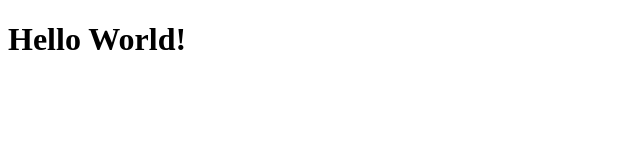
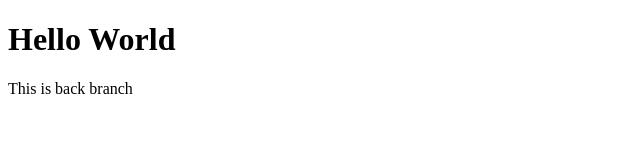
Before and after one commit to Sujay-Chandra09/FSD_stdproject, a plain HTML site: page index.html in a window 1280 px wide. Shown: the whole page, without its empty margins (0-640 px from the left). Drawn offline with Linux system fonts and the light colour scheme.

Commit message:
back Branch Commit

```diff
--- a/index.html
+++ b/index.html
@@ -6,6 +6,8 @@
     <title>Document</title>
 </head>
 <body>
-    <h1>Hello World!</h1>
+    <h1>Hello World</h1>
+
+    <p>This is back branch</p>
 </body>
 </html>
```
Also changed, not shown: temp1.html (added), temp2.html (added).
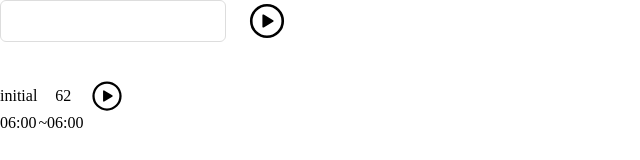
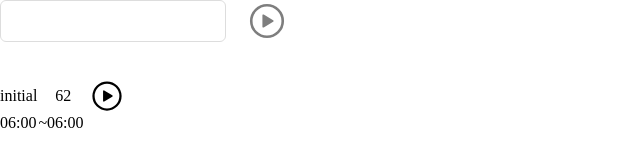
Before and after one commit to fujit/time-tracker, a React app: page / in a window 1280 px wide. Shown: the top 160 px of the page, without its empty margins (0-640 px from the left). Built offline with nearby package versions, Linux system fonts and the light colour scheme.

Commit message:
フォーム部分をコンポーネント化

```diff
--- a/src/components/App.tsx
+++ b/src/components/App.tsx
@@ -1,6 +1,21 @@
 import * as React from 'react'
 import { Home } from './Pages/Home'
 
-const App: React.FC = () => <Home />
+const App: React.FC = () => {
+  const initialData: Tracker[] = [
+    {
+      name: 'initial',
+      inProgress: false,
+      timers: [
+        {
+          start: new Date(),
+          end: new Date(),
+          duration: 62,
+        },
+      ],
+    },
+  ]
+  return <Home initialData={initialData} />
+}
 
 export default App
--- a/src/components/Pages/Home.tsx
+++ b/src/components/Pages/Home.tsx
@@ -1,18 +1,19 @@
 import * as React from 'react'
-import * as styles from './Home.scss'
+import { TrackerForm } from '../TrackerForm/TrackerForm'
 import { TrackerHistory } from '../TrackerHistory/TrackerHistory'
-import { TextInput } from '../Input/TextInput'
-import { StartButton } from '../Button/PlayButton'
 import * as DateUtil from '../../utils/DateUtil'
-import { keycode } from '../../utils/Constants'
 
 type Props = {
-  startCount: () => void
+  startCount: (name: string) => void
   restartCount: (name: string) => void
   pauseCount: (name: string) => void
   trackers: Tracker[]
   inprogress: boolean
-} & JSX.IntrinsicElements['input']
+}
+
+type ContainerProps = {
+  initialData: Tracker[]
+}
 
 const Component: React.FC<Props> = ({
   startCount,
@@ -20,18 +21,9 @@ const Component: React.FC<Props> = ({
   pauseCount,
   trackers,
   inprogress,
-  ...props
 }) => (
   <div>
-    <div className={styles.main}>
-      <TextInput {...props} />
-      <StartButton
-        width={42}
-        height={42}
-        onClick={startCount}
-        className={inprogress ? 'disable' : ''}
-      />
-    </div>
+    <TrackerForm inprogress={inprogress} startCount={startCount} />
     <TrackerHistory
       trackers={trackers}
       restartCount={restartCount}
@@ -41,29 +33,11 @@ const Component: React.FC<Props> = ({
   </div>
 )
 
-export const Home: React.FC = () => {
-  const initialData: Tracker[] = [
-    {
-      name: 'initial',
-      inProgress: false,
-      timers: [
-        {
-          start: new Date(),
-          end: new Date(),
-          duration: 62,
-        },
-      ],
-    },
-  ]
-  const [trackerName, setTrackerName] = React.useState('')
+export const Home: React.FC<ContainerProps> = ({ initialData }) => {
   const [start, setStart] = React.useState<Date | undefined>(undefined)
   const [trackers, setTrackers] = React.useState(initialData)
 
   const inprogress = React.useMemo(() => trackers.some((tracker) => tracker.inProgress), [trackers])
-
-  const changeValue = (event: React.ChangeEvent<HTMLInputElement>) => {
-    setTrackerName(event.target.value)
-  }
 
   const restartCount = (name: string) => {
     if (inprogress) {
@@ -80,20 +54,10 @@ export const Home: React.FC = () => {
     setTrackers(newTrackers)
   }
 
-  const startCount = () => {
-    if (inprogress) {
-      return
-    }
-
-    // TODO: バリデーション
-    if (!trackerName) {
-      return
-    }
-
+  const startCount = (trackerName: string) => {
     const registerdName = trackers.filter((tracker) => tracker.name === trackerName)
     if (registerdName.length > 0) {
       restartCount(registerdName[0].name)
-      setTrackerName('')
       return
     }
 
@@ -106,7 +70,6 @@ export const Home: React.FC = () => {
     setStart(DateUtil.getCurrentDate())
 
     setTrackers([...trackers, currentTracker])
-    setTrackerName('')
   }
 
   const pauseCount = (name: string) => {
@@ -140,12 +103,6 @@ export const Home: React.FC = () => {
     setTrackers(newTrackers)
   }
 
-  const keyDown = (event: React.KeyboardEvent<HTMLInputElement>) => {
-    if (event.keyCode === keycode.enter) {
-      startCount()
-    }
-  }
-
   return (
     <Component
       startCount={startCount}
@@ -153,9 +110,6 @@ export const Home: React.FC = () => {
       pauseCount={pauseCount}
       trackers={trackers}
       inprogress={inprogress}
-      onChange={changeValue}
-      onKeyDown={keyDown}
-      value={trackerName}
     />
   )
 }
--- /dev/null
+++ b/src/components/TrackerForm/TrackerForm.scss.d.ts
@@ -0,0 +1 @@
+export const main: string;
--- /dev/null
+++ b/src/components/TrackerForm/TrackerForm.tsx
@@ -0,0 +1,68 @@
+import * as React from 'react'
+import * as styles from './TrackerForm.scss'
+import { TextInput } from '../Input/TextInput'
+import { StartButton } from '../Button/PlayButton'
+import { keycode } from '../../utils/Constants'
+
+type Props = {
+  startCount: () => void
+  inprogress: boolean
+  isValidName: boolean
+} & JSX.IntrinsicElements['input']
+
+type ContainerProps = {
+  inprogress: boolean
+  startCount: (name: string) => void
+} & JSX.IntrinsicElements['input']
+
+const Component: React.FC<Props> = ({ startCount, inprogress, isValidName, ...props }) => (
+  <div className={styles.main}>
+    <TextInput {...props} />
+    <StartButton
+      width={42}
+      height={42}
+      onClick={startCount}
+      className={inprogress || isValidName ? 'disable' : ''}
+    />
+  </div>
+)
+
+export const TrackerForm: React.FC<ContainerProps> = (props) => {
+  const [trackerName, setTrackerName] = React.useState('')
+
+  // TODO: バリデーション
+  const isValidName = React.useMemo(() => !trackerName, [trackerName])
+
+  const changeValue = (event: React.ChangeEvent<HTMLInputElement>) => {
+    setTrackerName(event.target.value)
+  }
+
+  const startCount = () => {
+    setTrackerName('')
+    if (props.inprogress) {
+      return
+    }
+
+    if (!trackerName) {
+      return
+    }
+    props.startCount(trackerName)
+  }
+
+  const keyDown = (event: React.KeyboardEvent<HTMLInputElement>) => {
+    if (event.keyCode === keycode.enter) {
+      startCount()
+    }
+  }
+
+  return (
+    <Component
+      {...props}
+      startCount={startCount}
+      isValidName={isValidName}
+      onChange={changeValue}
+      onKeyDown={keyDown}
+      value={trackerName}
+    />
+  )
+}
```
Also changed, not shown: src/components/TrackerForm/TrackerForm.scss (renamed from src/components/Pages/Home.scss).
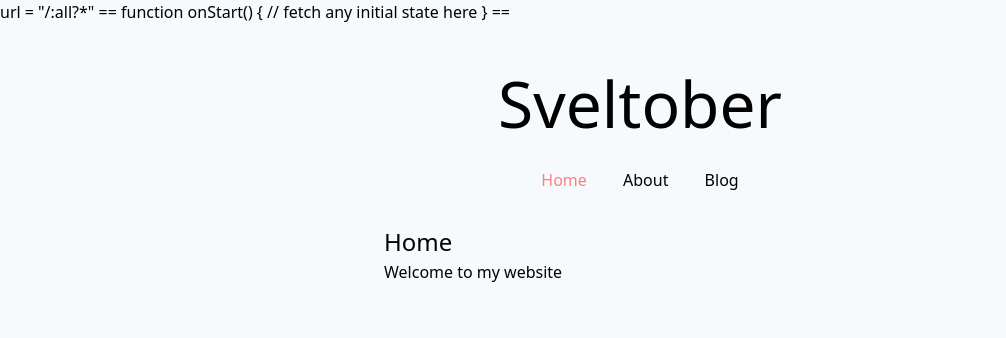
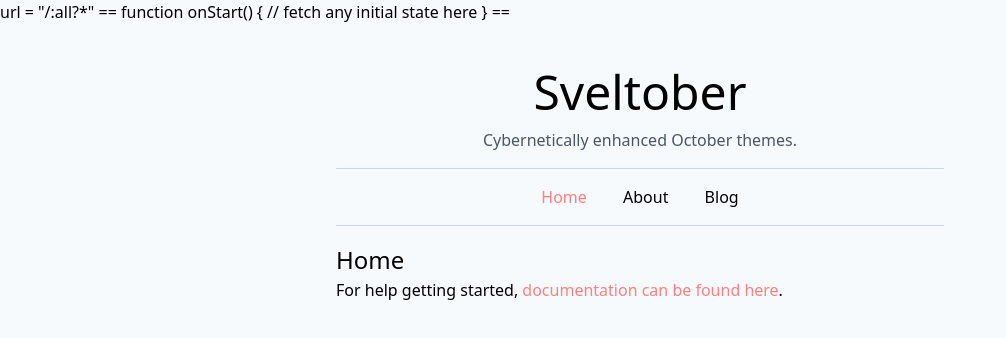
Before and after one commit to scottbedard/sveltober, a Svelte app: page / in a window 1280 px wide. Shown: the top 338 px of the page, without its empty margins (0-1006 px from the left). Built offline with nearby package versions, Linux system fonts and the light colour scheme.

Commit message:
various cleanup

```diff
--- a/package.json
+++ b/package.json
@@ -3,7 +3,7 @@
   "version": "0.1.0",
   "scripts": {
     "build": "cross-env NODE_ENV=production webpack",
-    "serve": "webpack-dev-server --content-base public"
+    "dev": "webpack-dev-server"
   },
   "devDependencies": {
     "cross-env": "^5.2.0",
--- a/src/App.svelte
+++ b/src/App.svelte
@@ -6,14 +6,17 @@
     import NavLink from "./components/NavLink.svelte";
 </script>
 
-<div class="max-w-xl mx-auto p-8">
+<div class="max-w-2xl mx-auto p-8">
     <!-- header -->
-    <h1 class="font-thin mb-4 text-center text-6xl">Sveltober</h1>
+    <header class="text-center">
+        <h1 class="font-thin text-5xl">Sveltober</h1>
+        <p class="font-thin mb-4 text-gray-700">Cybernetically enhanced October themes.</p>
+    </header>
 
     <!-- router -->
     <Router>
         <!-- nav -->
-        <nav class="mb-8 text-center">
+        <nav class="border-b border-t border-gray-400 mb-4 py-4 text-center">
             <NavLink to="/">
                 <span class="px-4">Home</span>
             </NavLink>
--- a/src/routes/Home.svelte
+++ b/src/routes/Home.svelte
@@ -1,2 +1,2 @@
 <h2 class="text-2xl">Home</h2>
-<p>Welcome to my website</p>
+<p>For help getting started, <a class="text-red-400 hover:text-600" href="https://github.com/scottbedard/sveltober">documentation can be found here</a>.</p>
```
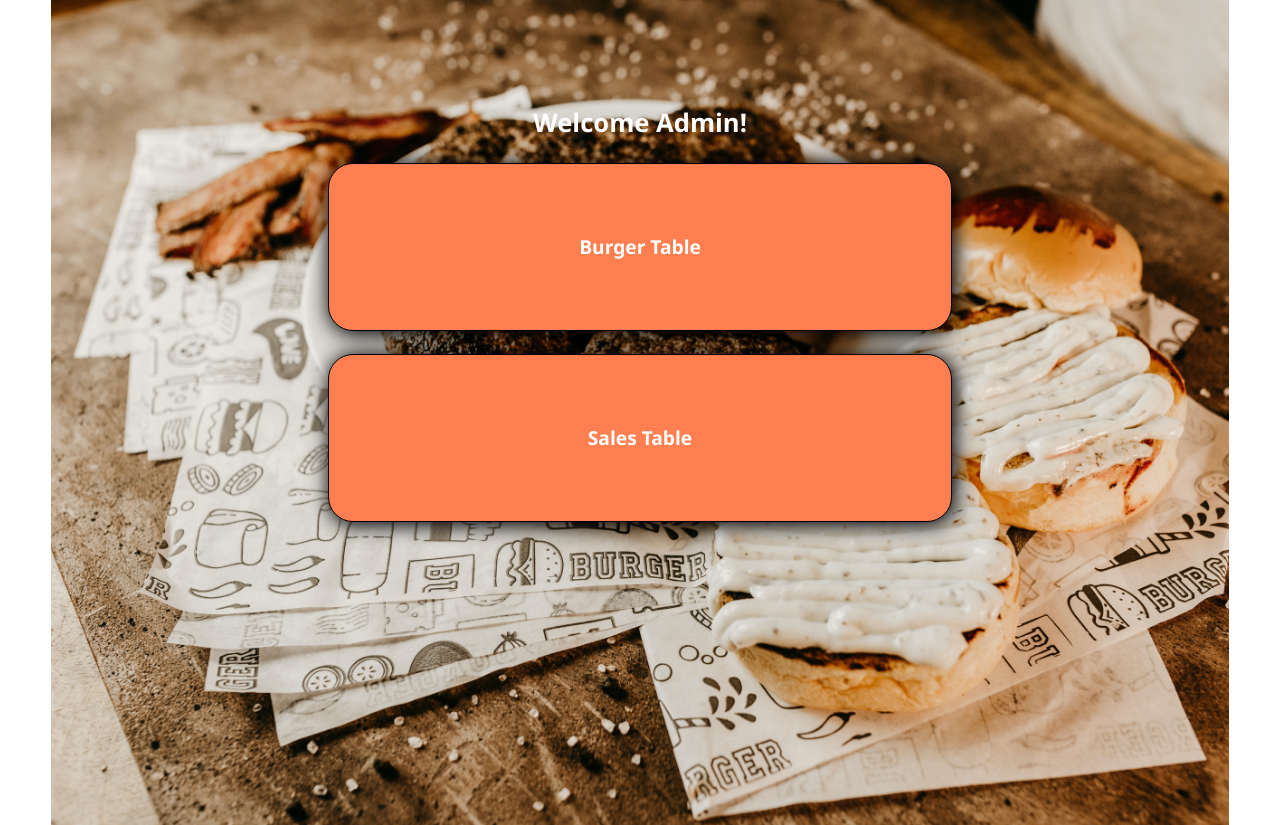
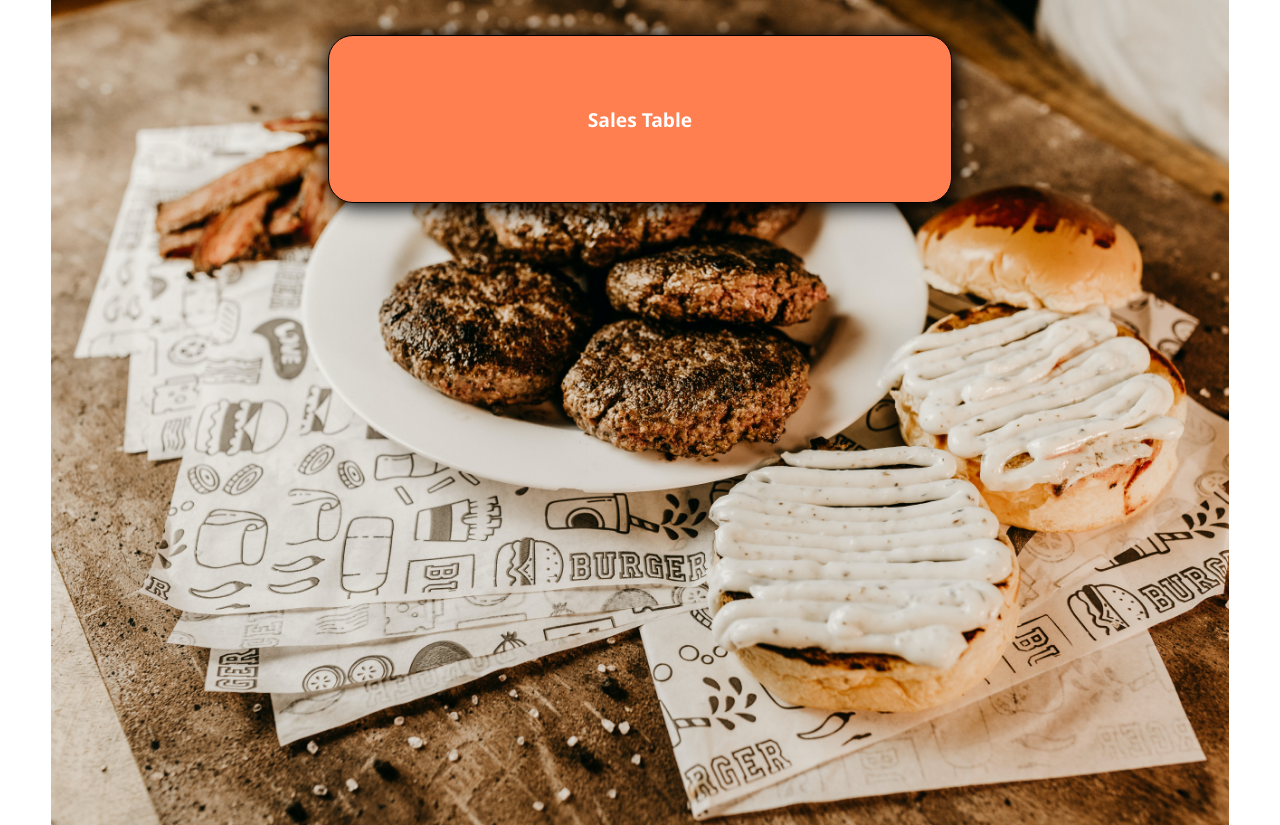
Before and after one commit to JCciasico/Ordering-System---PHP, a PHP site: the page made by admin/admin index.php in a window 1280 px wide. Shown: the part 58-883 px from the top of the page. Run offline with PHP 8.4, Linux system fonts and the light colour scheme.

Commit message:
refactor: admin index

```diff
--- a/admin/admin index.php
+++ b/admin/admin index.php
@@ -18,10 +18,7 @@
     </section>
     <section class="table">
         <div class="container menu-container">
-            <h2 class="title-admin">Welcome Admin!</h2>
-                <a href="PHP files/burgertable.php" class="box-menu menu-box">
-                    <h1 class="menu">Burger Table</h1>
-                </a>
+
                 <a href="PHP files/salestable.php" class="box-menu menu-box">
                     <h1 class="menu">Sales Table</h1>
                 </a>
```
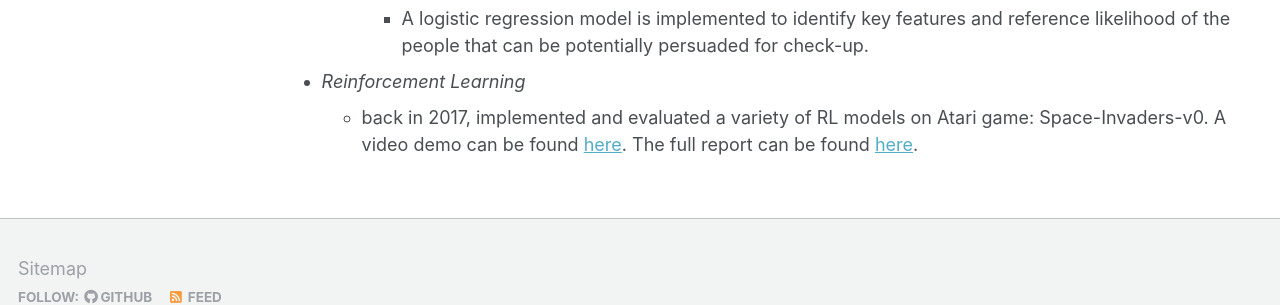
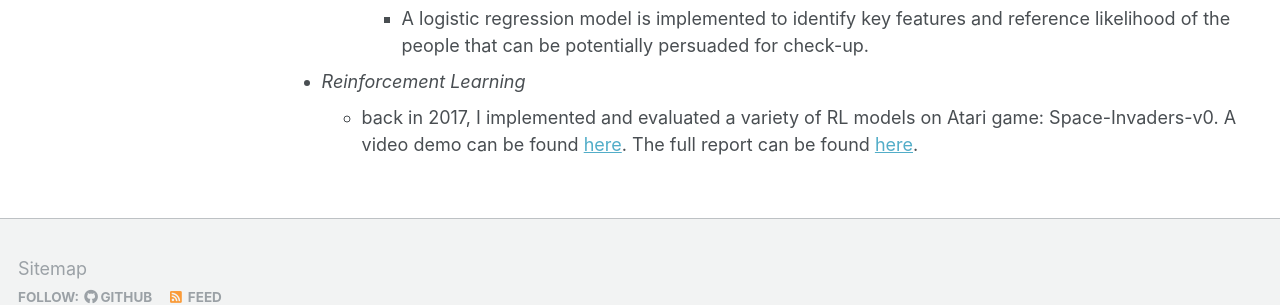
Before and after one commit to milanlx/milanlx.github.io, a Jekyll site: the page built from _pages/project.md, in a window 1280 px wide and 900 px high, scrolled down 2875 px. Shown: the part 526-831 px from the top of the window. Built offline with Jekyll 4.4.1, drawn with Linux system fonts in a browser that asks for light colours.

```diff
--- a/_pages/project.md
+++ b/_pages/project.md
@@ -46,4 +46,4 @@ Course Projects
     - A logistic regression model is implemented to identify key features and reference likelihood of the people that can be potentially persuaded for check-up.
 
 * *Reinforcement Learning*
-  - back in 2017, implemented and evaluated a variety of RL models on Atari game: Space-Invaders-v0. A video demo can be found [here](https://youtu.be/c9XbhBs1WDI?si=bis9Ly0eHjrh476C). The full report can be found [here](https://milanlx.github.io/files/10703_hw_2.pdf).
+  - back in 2017, I implemented and evaluated a variety of RL models on Atari game: Space-Invaders-v0. A video demo can be found [here](https://youtu.be/c9XbhBs1WDI?si=bis9Ly0eHjrh476C). The full report can be found [here](https://milanlx.github.io/files/10703_hw_2.pdf).
```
+ + +
→ Task description: Each line of the data above containing the string "light" is to be copied.

→ Response for this exercise:
Before and after one commit to Sujay-Chandra09/FSD_stdproject, a plain HTML site: page index.html in a window 1280 px wide. Shown: the whole page, without its empty margins (0-640 px from the left). Drawn offline with Linux system fonts and the light colour scheme.
Before and after one commit to fujit/time-tracker, a React app: page / in a window 1280 px wide. Shown: the top 160 px of the page, without its empty margins (0-640 px from the left). Built offline with nearby package versions, Linux system fonts and the light colour scheme.
Before and after one commit to scottbedard/sveltober, a Svelte app: page / in a window 1280 px wide. Shown: the top 338 px of the page, without its empty margins (0-1006 px from the left). Built offline with nearby package versions, Linux system fonts and the light colour scheme.
Before and after one commit to JCciasico/Ordering-System---PHP, a PHP site: the page made by admin/admin index.php in a window 1280 px wide. Shown: the part 58-883 px from the top of the page. Run offline with PHP 8.4, Linux system fonts and the light colour scheme.
Before and after one commit to milanlx/milanlx.github.io, a Jekyll site: the page built from _pages/project.md, in a window 1280 px wide and 900 px high, scrolled down 2875 px. Shown: the part 526-831 px from the top of the window. Built offline with Jekyll 4.4.1, drawn with Linux system fonts in a browser that asks for light colours.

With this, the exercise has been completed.